Remember how I said I got all flirty with Velazquez Medium? I haven't used it much in the past. Usually, I put a big dollop of Impasto Medium on my palette, and I use that to beef up my lights when I want an impasto. However, since I've become an unofficial Natural Pigments spokesperson and field emails every week asking me about their various products, I felt inspired to give Velazquez Medium another whirl after a blog reader had emailed me with questions that I couldn't answer. Velazquez Medium and Impasto Medium are very similar. Both act like collagen injections in your paint, but Velazquez has a stringy, goopy consistency. I wasn't expecting to find a massive difference in the handling by the time it had been mixed into my paint, but there was a distinct personality to it after all. It drags out beautifully and tacks up on itself nicely. Plus, since it's stringy, you can make the most incredible filament-like highlights. You'll see what I mean in my buttons down below. At the moment, I prefer Velazquez Medium, but Impasto Medium is still a totally awesome product. I can see how some people might get frustrated by using Velazquez Medium for the wrong application. I was using it to pick out the highlights in a model's eyes the other day, and the paint just wanted to act like a piece of string. All my highlights were noodle-like instead of perfect pin-pricks, so I can see myself keeping Impasto Medium handy.

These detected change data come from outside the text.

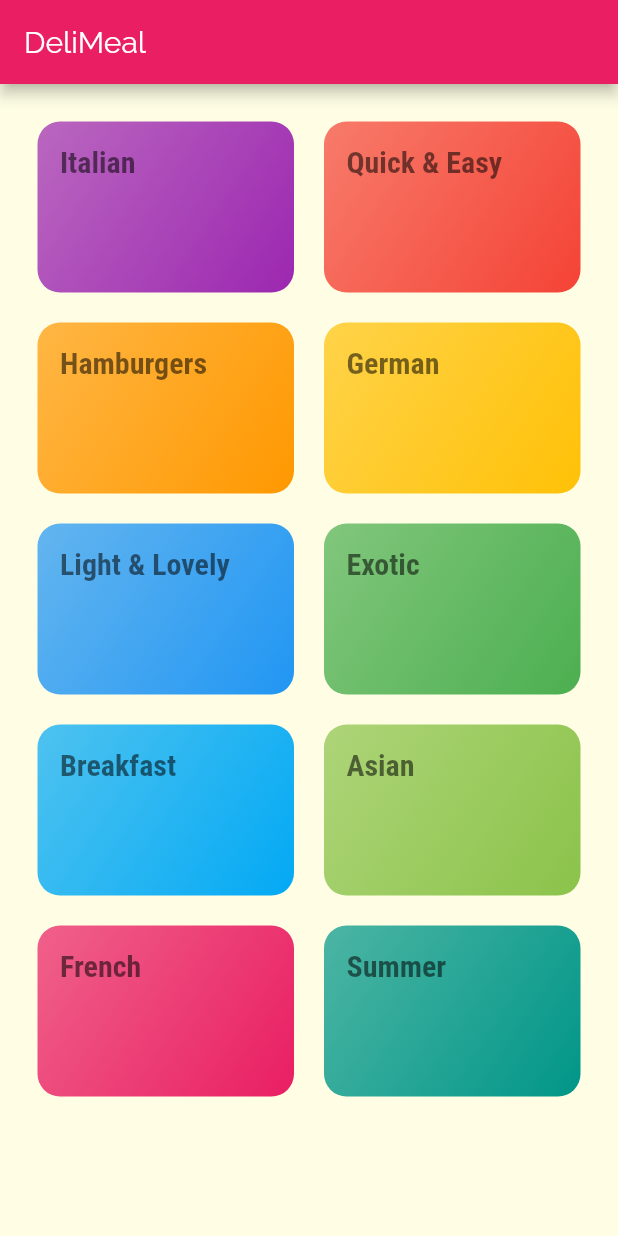
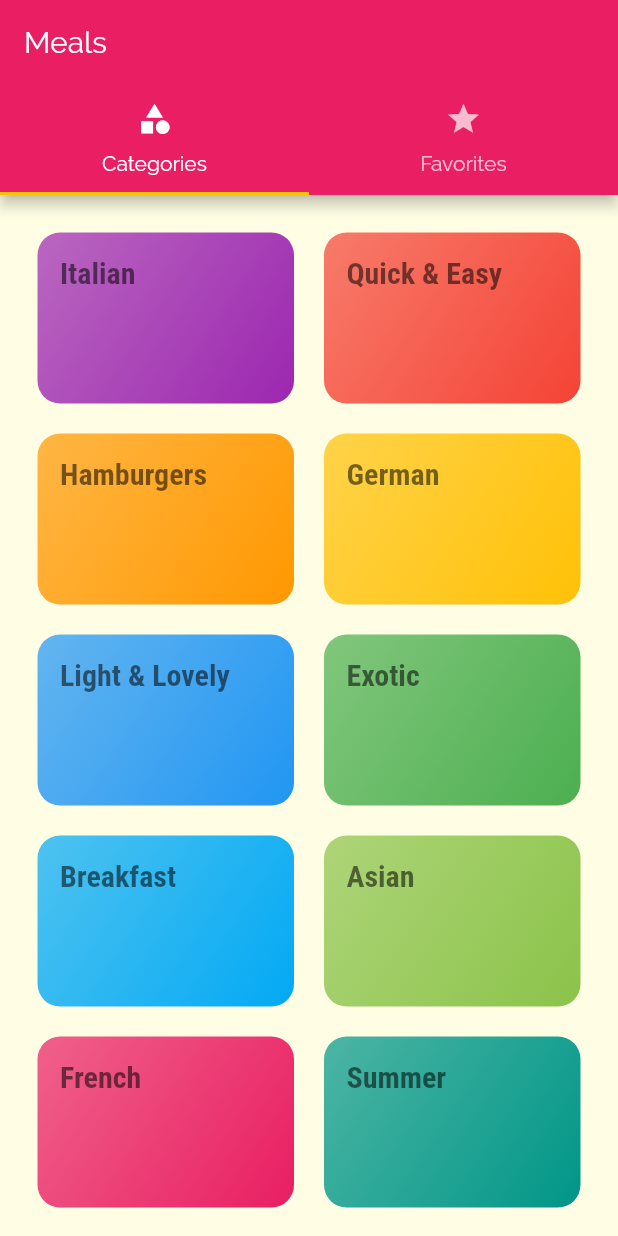
Before and after one commit to cryp73r/Flutter_App_Development_3, a Flutter app: the screen it shows after launch, on a phone screen of 412 x 824 dp. Run offline on Flutter 3.47's test engine with Material 2 defaults, Android fonts, the phone set to English and light mode, and no system bars; missing offline and left inert: cashfree_pg.

Commit message:
[+] Meals Details Screen

```diff
--- a/meals_app/lib/main.dart
+++ b/meals_app/lib/main.dart
@@ -1,6 +1,8 @@
 import 'package:flutter/material.dart';
 import 'package:meals_app/screens/categories_screen.dart';
 import 'package:meals_app/screens/category_meals_screen.dart';
+import 'package:meals_app/screens/meal_detail_screen.dart';
+import 'package:meals_app/screens/tabs_screen.dart';
 
 void main() {
   runApp(const MyApp());
@@ -36,9 +38,18 @@ class MyApp extends StatelessWidget {
           )
         )
       ),
-      home: const CategoriesScreen(),
+      // home: const CategoriesScreen(),
       routes: {
+        "/": (_) => const TabsScreen(),
         CategoryMealsScreen.routeName: (_) => const CategoryMealsScreen(),
+        MealDetailScreen.routeName: (_) => const MealDetailScreen(),
+      },
+      // onGenerateRoute: (settings) {
+      //   debugPrint("${settings.arguments}");
+      //   return MaterialPageRoute(builder: (ctx) => CategoriesScreen())
+      // },
+      onUnknownRoute: (settings) {
+        return MaterialPageRoute(builder: (ctx) => const CategoriesScreen());
       },
     );
   }
--- a/meals_app/lib/screens/categories_screen.dart
+++ b/meals_app/lib/screens/categories_screen.dart
@@ -7,11 +7,7 @@ class CategoriesScreen extends StatelessWidget {
 
   @override
   Widget build(BuildContext context) {
-    return Scaffold(
-      appBar: AppBar(
-        title: const Text("DeliMeal"),
-      ),
-      body: GridView(
+    return GridView(
         padding: const EdgeInsets.all(25.0),
         gridDelegate: const SliverGridDelegateWithMaxCrossAxisExtent(
             maxCrossAxisExtent: 200,
@@ -23,7 +19,6 @@ class CategoriesScreen extends StatelessWidget {
           id: catData.id,
           title: catData.title,
           color: catData.color,
-        )).toList(),),
-    );
+        )).toList(),);
   }
 }
--- a/meals_app/lib/screens/category_meals_screen.dart
+++ b/meals_app/lib/screens/category_meals_screen.dart
@@ -23,6 +23,7 @@ class CategoryMealsScreen extends StatelessWidget {
         itemCount: categoryMeals.length,
         itemBuilder: (BuildContext context, int index) {
           return MealItem(
+              id: categoryMeals[index].id!,
               title: categoryMeals[index].title!,
               imageUrl: categoryMeals[index].imageUrl!,
               duration: categoryMeals[index].duration!,
--- /dev/null
+++ b/meals_app/lib/screens/tabs_screen.dart
@@ -0,0 +1,40 @@
+import 'package:flutter/material.dart';
+import 'package:meals_app/screens/categories_screen.dart';
+import 'package:meals_app/screens/favorites_screen.dart';
+
+class TabsScreen extends StatefulWidget {
+  const TabsScreen({Key? key}) : super(key: key);
+
+  @override
+  _TabsScreenState createState() => _TabsScreenState();
+}
+
+class _TabsScreenState extends State<TabsScreen> {
+  @override
+  Widget build(BuildContext context) {
+    return DefaultTabController(
+        length: 2,
+        child: Scaffold(
+          appBar: AppBar(
+            title: const Text("Meals"),
+            bottom: const TabBar(
+              tabs: [
+                Tab(
+                  icon: Icon(Icons.category),
+                  text: "Categories",
+                ),
+                Tab(
+                  icon: Icon(Icons.star),
+                  text: "Favorites",
+                )
+              ],
+            ),
+          ),
+          body: const TabBarView(children: [
+            CategoriesScreen(),
+            FavoritesScreen(),
+          ],),
+        )
+    );
+  }
+}
```
Also changed, not shown: meals_app/lib/screens/favorites_screen.dart (added, +10 -0 lines), meals_app/lib/screens/meal_detail_screen.dart (added, +90 -0 lines), meals_app/lib/widgets/meal_item.dart (+7 -2 lines).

Impasto and Velazquez Mediums

Below is the result of a glorious play day with Velazquez medium. Know this about me: I have been struggling to paint with body for YEARS. It was so thrilling to paint this.

Poppet Step 8

The doll presented an opportunity for more fun with Velazquez medium:

Poppet Step 9

And finally, that silk blouse. There was no way around putting my butt in a chair and working at it bit by bit, super slowly, with a good audiobook in the background.

Poppet Step 10

I warned you about the buttons. This was the last thing I did on this painting, and that last little detail made it all come together. The little highlights on the buttons are brought to you by Velazquez Medium. If you enlarge the image, you can see the stringiness of the paint and how it adds a glittery effect to the highlights. Yum.

Poppet Step 11 style=

A couple of close-ups:

Poppet Detail

Poppet Doll Detail

Why is the painting called "Poppet"? There's no complicated backstory or poetic inspiration this time. Maddie is growing up quickly, and I wanted to get in at least one more painting of her as a child. Soon she will start looking teenager-ish, egads. "Poppet" is a term of endearment for a small child, and at one point, it meant a small doll or effigy resembling human form. From it, we get the word "puppet." The well-loved doll in this painting is ratty, worn out, and on its last legs. It will soon be time to put it aside.

About the Artist

Katherine Stone paints on Vancouver Island with her artist husband, David Gluck. In recent years she has received recognition for her work from the Portrait Society of America, the Art Renewal Center, and many popular magazine competitions. Her painting Poppet will be in the 2015 Portrait Society of America finalist exhibition in Atlanta, where it will be eligible for a higher award.

Read more about Katherine's work ay her blog, Painting Stuff to Look Like Stuff.

See more of her work at